Up all night with your little one? Dreaming of the day when you will get a full night of sleep? Many people have a misconception that sleep training is something that you do once, around 6 months of age, if you do it at all. This implies that it is a one time fix and there is one specific window in which to make that fix. This, in my experience, is not the case.
“They’re only little once, I’m going to soak it in and take all the snuggles I can get” – This is a wonderful thing to say, and for many moms or dads it is very true! If you are one of the many people who go around saying this when the topic of “my kid never sleeps” comes up, I hope you mean it. If you do mean it, then own it! Own that it is your choice, don’t go around complaining about your lack of sleep all the time, because your child can learn to sleep. Eventually, it will happen, but for now you made a choice for the two of you. That choice was yours as their parent because you create the patterns and the routines in your house. There is absolutely nothing wrong with sleeping next to your child into the night, but there is something wrong with creating that pattern and then
complaining about your kid as if it’s their fault.
“I just let them fall asleep when they’re tired and then I carry them to their bed.” -This, again, is your choice, but I would argue that this one is can be detrimental.

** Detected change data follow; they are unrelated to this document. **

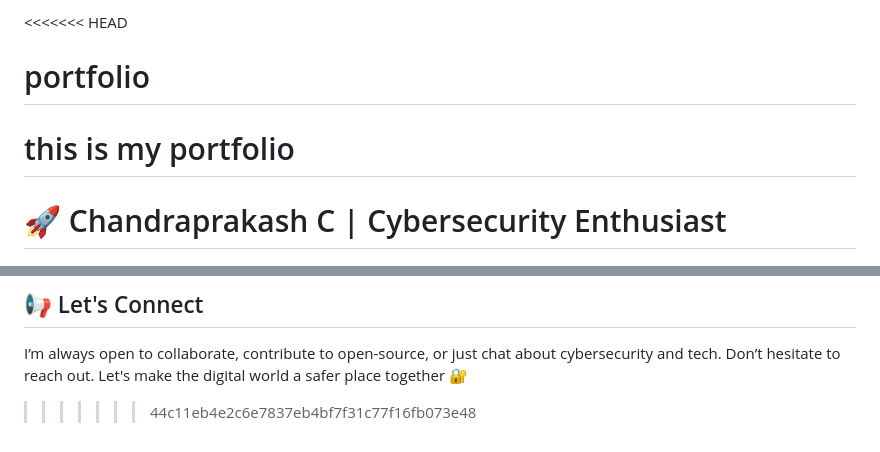
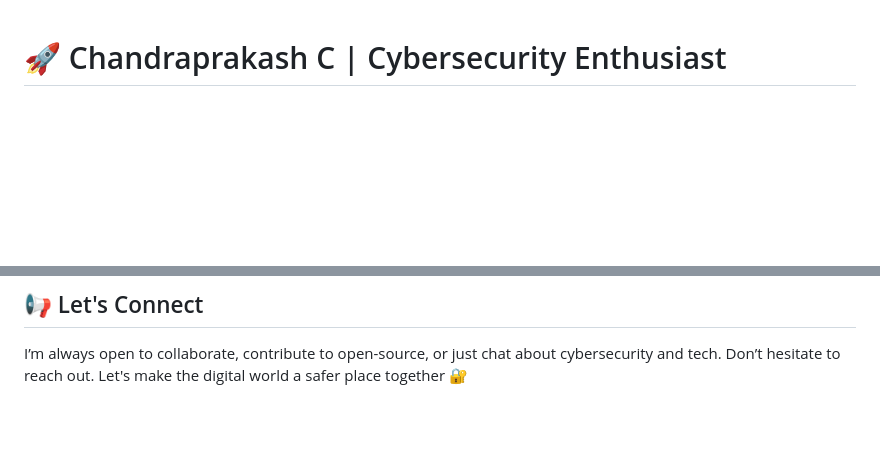
Before and after one commit to chandruthehacker/portfolio-website-old, a Markdown page: README.md, 2 parts joined by grey strips. Drawn GitHub-style; blank space fills up the shorter version.

```diff
--- a/README.md
+++ b/README.md
@@ -1,7 +1,3 @@
-<<<<<<< HEAD
-# portfolio
-this is my portfolio
-=======
 # 🚀 Chandraprakash C | Cybersecurity Enthusiast
 
 [![LinkedIn](https://img.shields.io/badge/LinkedIn-Connect-blue?logo=linkedin)](https://www.linkedin.com/in/chandraprakash87/)
@@ -90,5 +90,3 @@ I believe in the power of continuous learning, open source, and community buildi
 ## 📢 Let's Connect
 
 I’m always open to collaborate, contribute to open-source, or just chat about cybersecurity and tech. Don’t hesitate to reach out. Let's make the digital world a safer place together 🔐
-
->>>>>>> 44c11eb4e2c6e7837eb4bf7f31c77f16fb073e48
```
Also changed, not shown: other parts of README.md (+14 -10 lines).
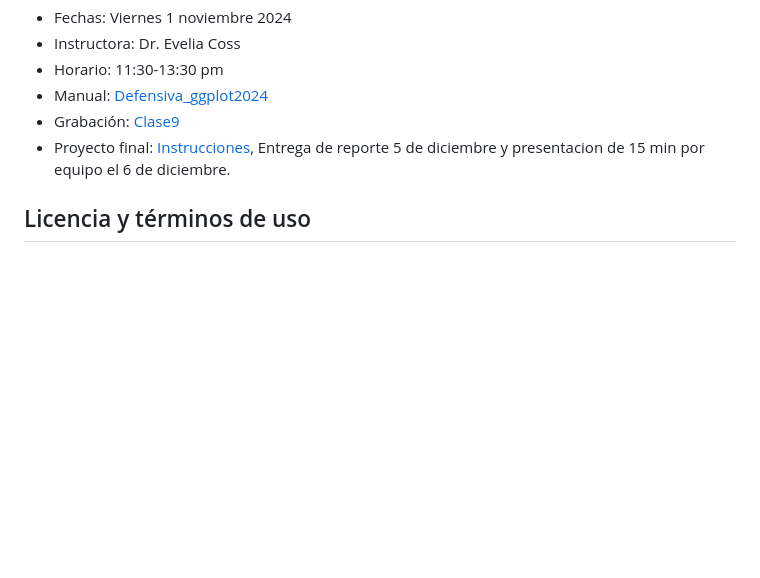
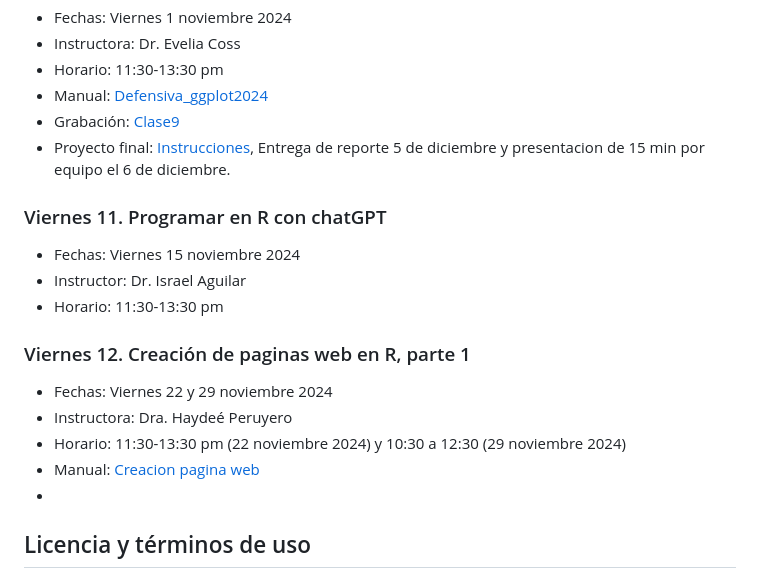
Before and after one commit to EveliaCoss/ViernesBioinfo2024_parte2, a Markdown page: README.md, the part around the change. Rendered like a GitHub page; blank space fills up the shorter version.

```diff
--- a/README.md
+++ b/README.md
@@ -146,6 +146,20 @@ Este calendario se base en el [Calendario de la UNAM](https://www.dgae-siae.unam
 - Grabación: [Clase9](https://drive.google.com/file/d/1LyO96Wv5eUBC-NMXUVGQ9y2DiXXN_SuT/view?usp=sharing)
 - Proyecto final: [Instrucciones](https://eveliacoss.github.io/Defensiva_ggplot2024/Parte5.html), Entrega de reporte 5 de diciembre y presentacion de 15 min por equipo el 6 de diciembre.
 
+### Viernes 11. Programar en R con chatGPT
+
+- Fechas: Viernes 15 noviembre 2024
+- Instructor: Dr. Israel Aguilar
+- Horario: 11:30-13:30 pm
+
+### Viernes 12. Creación de paginas web en R, parte 1
+
+- Fechas: Viernes 22 y 29 noviembre 2024
+- Instructora: Dra. Haydeé Peruyero
+- Horario: 11:30-13:30 pm (22 noviembre 2024) y 10:30 a 12:30 (29 noviembre 2024)
+- Manual: [Creacion pagina web](https://haydeeperuyero.github.io/others/viernesbio/)
+-
+
 ## Licencia y términos de uso
 
 El material de los VieRnes de Bioinformatica se distribuye públicamente a través de este repositorio GitHub bajo la [Licencia No Comercial Creative Commons 4.0](https://creativecommons.org/licenses/by-nc/4.0/).
```
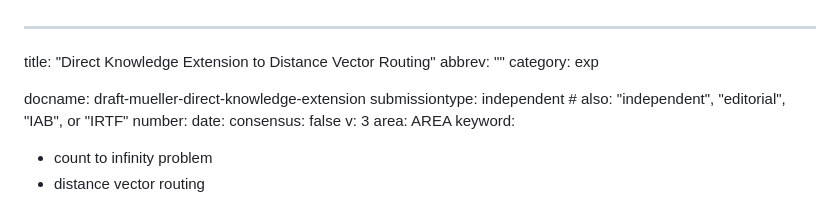
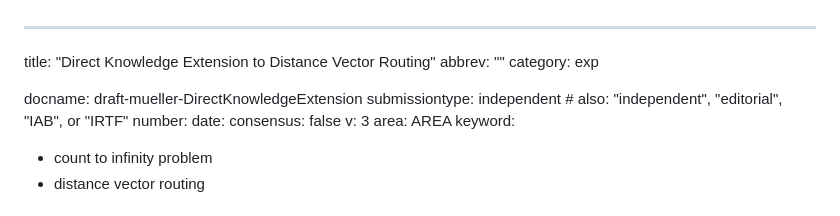
Before and after one commit to Sebastianmueller22/network-protocol, a Markdown page: draft-sebastian-mueller-direct-knowledge-extenstioin.md, the part around the change. GitHub-like rendering.

```diff
--- a/draft-sebastian-mueller-direct-knowledge-extenstioin.md
+++ b/draft-sebastian-mueller-direct-knowledge-extenstioin.md
@@ -3,7 +3,7 @@ title: "Direct Knowledge Extension to Distance Vector Routing"
 abbrev: ""
 category: exp
 
-docname: draft-mueller-direct-knowledge-extension
+docname: draft-mueller-DirectKnowledgeExtension
 submissiontype: independent  # also: "independent", "editorial", "IAB", or "IRTF"
 number:
 date:
```
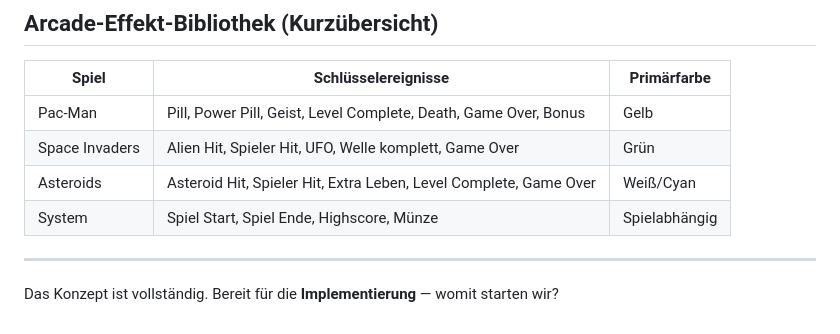
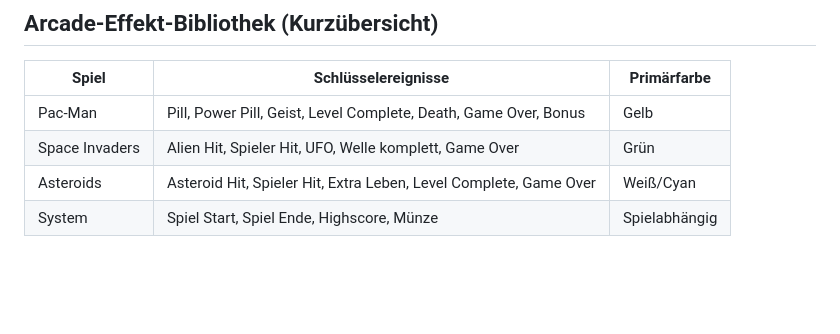
Before and after one commit to K0NRAD/itec-arcade-light-machine, a Markdown page: README.md, the part around the change. GitHub-like rendering; blank space fills up the shorter version.

Commit message:
doc: fix spells in README.md
Removed the final line indicating readiness for implementation.

```diff
--- a/README.md
+++ b/README.md
@@ -133,7 +133,3 @@ Spielfarben: Pac-Man Gelb → Space Invaders Grün → Asteroids Weiß/Cyan
 | Space Invaders | Alien Hit, Spieler Hit, UFO, Welle komplett, Game Over            | Grün          |
 | Asteroids      | Asteroid Hit, Spieler Hit, Extra Leben, Level Complete, Game Over | Weiß/Cyan     |
 | System         | Spiel Start, Spiel Ende, Highscore, Münze                         | Spielabhängig |
-
----
-
-Das Konzept ist vollständig. Bereit für die **Implementierung** — womit starten wir?
```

If they are just passing out somewhere in your house when exhaustion finally takes over their body, then they have no idea how to turn off, relax, and intentionally give their body the rest that it needs. Sleep training means that you are teaching your baby, or your child, how to go to sleep independently, comfortably, feeling safe and secure, on a healthy schedule so that your family can function at its best. The secret, though, is that this is a task that will likely need to be addressed over and over again as your child reaches new developmental milestones.
Sleep training means that you are teaching your baby, or your child, how to go to sleep independently, comfortably, feeling safe and secure, on a healthy schedule so that your family can function at its best. The secret, though, is that this is a task that will likely need to be addressed over and over again as your child reaches new developmental milestones.
For example, you might sleep train your 5 month old and it could look something like this – get baby to sleep on his own by putting him in his crib with a full belly, half asleep, with his binky and his zip-up blanket. After a few days of training, he stops crying in his crib, and success, you’ve sleep trained your baby! Now he will be a perfect sleeper forever, right? What about when he gets a little older and you want to get rid of the binky – he can no longer use this to soothe; what do you do? Or when you move him to a bed and he can get up and walk out anytime he wants? Or when he develops an imagination and he starts to have increased fears at night because he can imagine scary things in the dark? You see where this is going…
Sleep training usually only takes a few days, but it is more “work” than just laying in a bed falling asleep next to your baby. So, if you keep making excuses you will continue to develop this pattern with your child, and the longer you wait, the harder it will be to break it. This means that tomorrow, when you have plans and you need them to fall asleep promptly at 8pm, you can’t get frustrated and upset at them for being a “terrible sleeper” or a “bad listener.” This is a pattern that you created, and you can’t undo a pattern on a whim when you decide it is no longer convenient. Patterns take time to create and they take time to change.
Sleeping is also an important life skill – it involves a child feeling secure and loved even when a parent is out of sight; it involves a child who can self-soothe and cope with stress independently of his/her parent; and it involves a child who can be alone/quiet without external stimulation. These are things that we want for our children but we, as the parents, have to be ready to meet those same developmental milestones: are you ready to feel safe and secure in your child’s love even if you’re not laying next to them? Are you ready to self-soothe if your child says they’re mad at you for leaving them alone? Can you sit in peace and quiet in the evening without that little guy pressed up against you?
If you are ready to make a change and to teach your child how to sleep, here are some tips:
1. Create time prior to sleep that will allow for that emotional connection. This might include cuddling up to read a book, or watching a show together, or spending 5 minutes rocking your baby and singing his favorite songs, or 5 minutes in their bed talking about the highs and lows of the day. Whatever it is, it should feel intentional and focused, so that both you and your child get what you need out of it.
2. If we’re dealing with a toddler or older, fill them in on the new routine. Don’t just make a drastic change without warning. Tell them about the new special time you’re going to spend together, and tell them how goodnight is going to go. (E.g., “Mommy will sit with you and read a story, then we can spend 2 minutes snuggling, you will pick out your favorite stuffed animal to cuddle with, and then Mommy is going to kiss you goodnight and go get ready for bed.”)
3. Once you begin a new routine you need to follow through and stick with it. If you buckle, especially in those first few days/weeks, you can undo all of your work. After a while, you will be able to deviate as needed, but in the beginning you’re creating a new pattern, so be consistent.
Written by: Dr. Amanda Hart Psychological Services, PLLC
93 Main St. Suite 1M
West Sayville, NY 11796